* **TASK GOAL**:
Could you please reproduce the entries exactly, leaving out any pictures?

(Itemized modification records)
^^^^^^^^

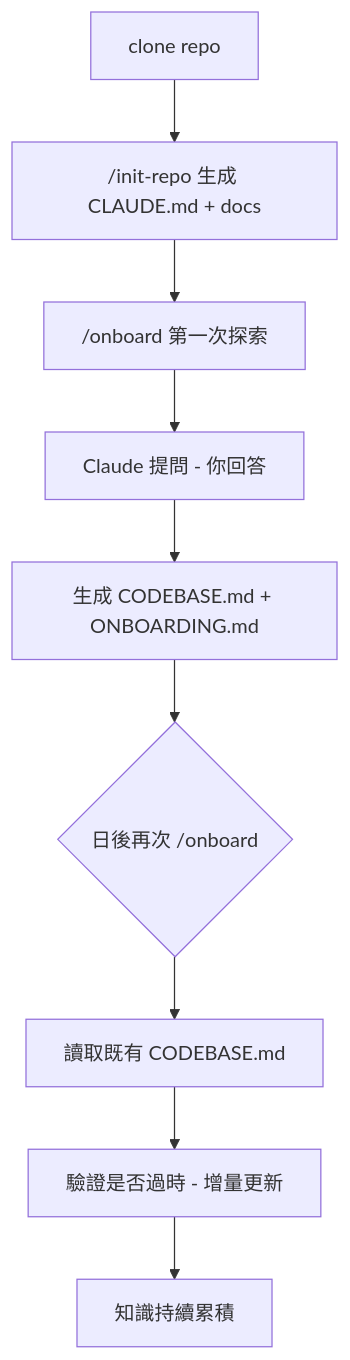
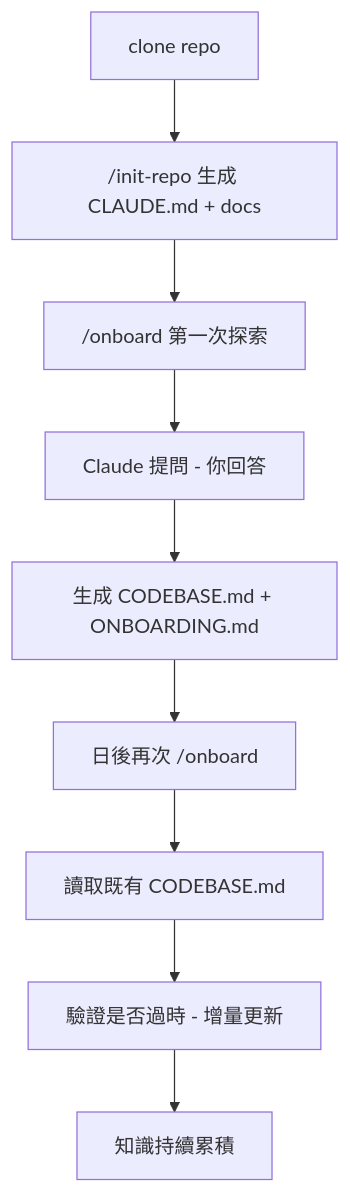
Before and after one commit to tony-yang-0216/my-knowledge-base: the first of 3 diagrams in notes/15-Dev-Tools/Claude Code CLI - 企業級 Git Repo 學習與開發完整指南.md, drawn with Mermaid.

Commit message:
docs(claude-code-guide): fix mermaid flowchart node syntax
- Change decision node braces to standard node brackets for non-decision text

````diff
--- a/notes/15-Dev-Tools/Claude Code CLI - 企業級 Git Repo 學習與開發完整指南.md
+++ b/notes/15-Dev-Tools/Claude Code CLI - 企業級 Git Repo 學習與開發完整指南.md
@@ -493,11 +493,11 @@
 ```mermaid
 flowchart TD
     A[clone repo] --> B["/init-repo" 生成 CLAUDE.md + docs]
     B --> C["/onboard" 第一次探索]
     C --> D[Claude 提問 - 你回答]
     D --> E[生成 CODEBASE.md + ONBOARDING.md]
-    E --> F{"日後再次 /onboard"}
+    E --> F["日後再次 /onboard"]
     F --> G[讀取既有 CODEBASE.md]
     G --> H[驗證是否過時 - 增量更新]
     H --> I[知識持續累積]
 ```
````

^^^^^^^^

* **SOLVED PROBLEM**:
Before and after one commit to tony-yang-0216/my-knowledge-base: the first of 3 diagrams in notes/15-Dev-Tools/Claude Code CLI - 企業級 Git Repo 學習與開發完整指南.md, drawn with Mermaid.

Commit message:
docs(claude-code-guide): fix mermaid flowchart node syntax
- Change decision node braces to standard node brackets for non-decision text

````diff
--- a/notes/15-Dev-Tools/Claude Code CLI - 企業級 Git Repo 學習與開發完整指南.md
+++ b/notes/15-Dev-Tools/Claude Code CLI - 企業級 Git Repo 學習與開發完整指南.md
@@ -493,11 +493,11 @@
 ```mermaid
 flowchart TD
     A[clone repo] --> B["/init-repo" 生成 CLAUDE.md + docs]
     B --> C["/onboard" 第一次探索]
     C --> D[Claude 提問 - 你回答]
     D --> E[生成 CODEBASE.md + ONBOARDING.md]
-    E --> F{"日後再次 /onboard"}
+    E --> F["日後再次 /onboard"]
     F --> G[讀取既有 CODEBASE.md]
     G --> H[驗證是否過時 - 增量更新]
     H --> I[知識持續累積]
 ```
````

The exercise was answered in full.